### [Work required]
Output the records exactly as they appear, with no pictures included.

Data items
== Segment start ==
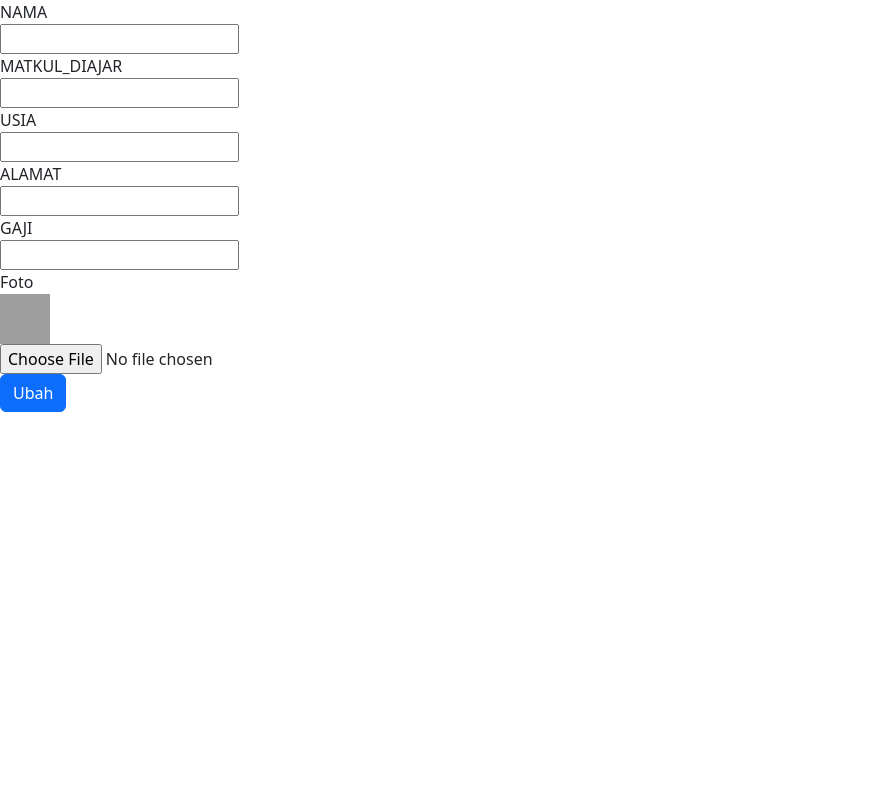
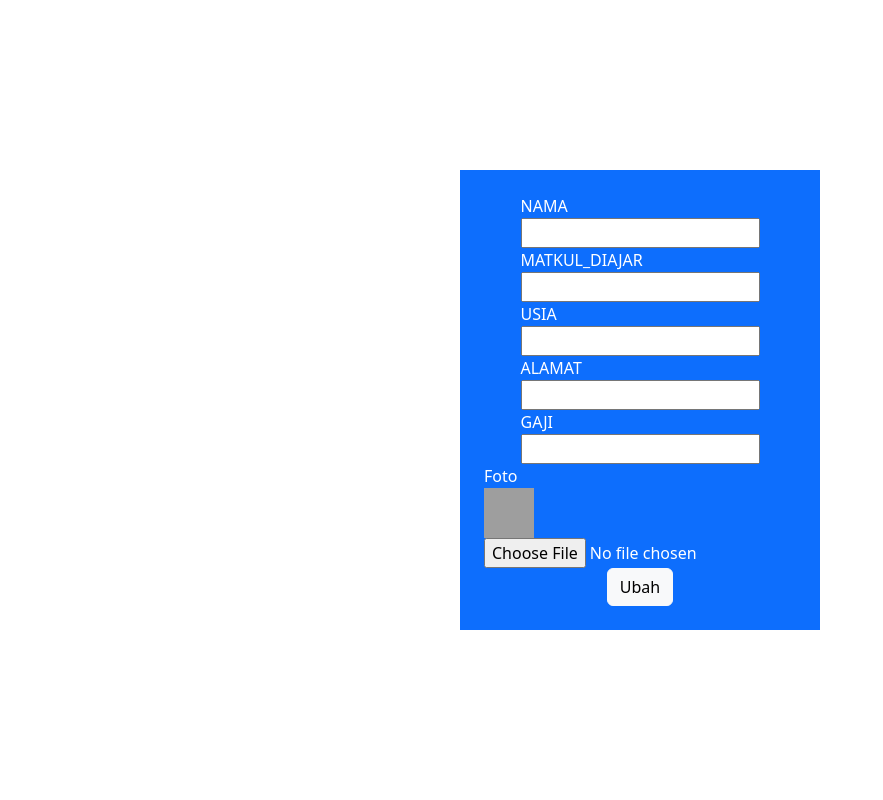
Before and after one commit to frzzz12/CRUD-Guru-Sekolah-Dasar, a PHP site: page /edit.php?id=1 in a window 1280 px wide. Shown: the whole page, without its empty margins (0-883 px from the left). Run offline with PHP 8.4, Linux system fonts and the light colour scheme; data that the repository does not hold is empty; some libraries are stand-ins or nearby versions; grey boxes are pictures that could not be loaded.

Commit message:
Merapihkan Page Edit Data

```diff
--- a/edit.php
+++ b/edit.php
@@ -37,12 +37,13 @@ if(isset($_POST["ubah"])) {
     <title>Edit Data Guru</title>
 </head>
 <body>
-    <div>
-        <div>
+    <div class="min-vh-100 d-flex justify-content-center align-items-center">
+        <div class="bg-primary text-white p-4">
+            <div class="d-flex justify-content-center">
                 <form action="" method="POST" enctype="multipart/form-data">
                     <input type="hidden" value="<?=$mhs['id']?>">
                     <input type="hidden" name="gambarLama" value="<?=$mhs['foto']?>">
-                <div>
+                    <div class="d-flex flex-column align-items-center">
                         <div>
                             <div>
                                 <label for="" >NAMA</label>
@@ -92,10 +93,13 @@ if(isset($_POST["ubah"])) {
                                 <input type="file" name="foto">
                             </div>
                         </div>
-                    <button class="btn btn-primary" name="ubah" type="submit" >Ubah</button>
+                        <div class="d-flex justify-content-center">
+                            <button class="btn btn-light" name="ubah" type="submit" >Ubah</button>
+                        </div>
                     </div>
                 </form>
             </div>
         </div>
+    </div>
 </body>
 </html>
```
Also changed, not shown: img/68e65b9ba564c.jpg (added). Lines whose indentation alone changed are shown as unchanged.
== Segment end ==
### [The answer]
Before and after one commit to frzzz12/CRUD-Guru-Sekolah-Dasar, a PHP site: page /edit.php?id=1 in a window 1280 px wide. Shown: the whole page, without its empty margins (0-883 px from the left). Run offline with PHP 8.4, Linux system fonts and the light colour scheme; data that the repository does not hold is empty; some libraries are stand-ins or nearby versions; grey boxes are pictures that could not be loaded.

Commit message:
Merapihkan Page Edit Data

```diff
--- a/edit.php
+++ b/edit.php
@@ -37,12 +37,13 @@ if(isset($_POST["ubah"])) {
     <title>Edit Data Guru</title>
 </head>
 <body>
-    <div>
-        <div>
+    <div class="min-vh-100 d-flex justify-content-center align-items-center">
+        <div class="bg-primary text-white p-4">
+            <div class="d-flex justify-content-center">
                 <form action="" method="POST" enctype="multipart/form-data">
                     <input type="hidden" value="<?=$mhs['id']?>">
                     <input type="hidden" name="gambarLama" value="<?=$mhs['foto']?>">
-                <div>
+                    <div class="d-flex flex-column align-items-center">
                         <div>
                             <div>
                                 <label for="" >NAMA</label>
@@ -92,10 +93,13 @@ if(isset($_POST["ubah"])) {
                                 <input type="file" name="foto">
                             </div>
                         </div>
-                    <button class="btn btn-primary" name="ubah" type="submit" >Ubah</button>
+                        <div class="d-flex justify-content-center">
+                            <button class="btn btn-light" name="ubah" type="submit" >Ubah</button>
+                        </div>
                     </div>
                 </form>
             </div>
         </div>
+    </div>
 </body>
 </html>
```
Also changed, not shown: img/68e65b9ba564c.jpg (added). Lines whose indentation alone changed are shown as unchanged.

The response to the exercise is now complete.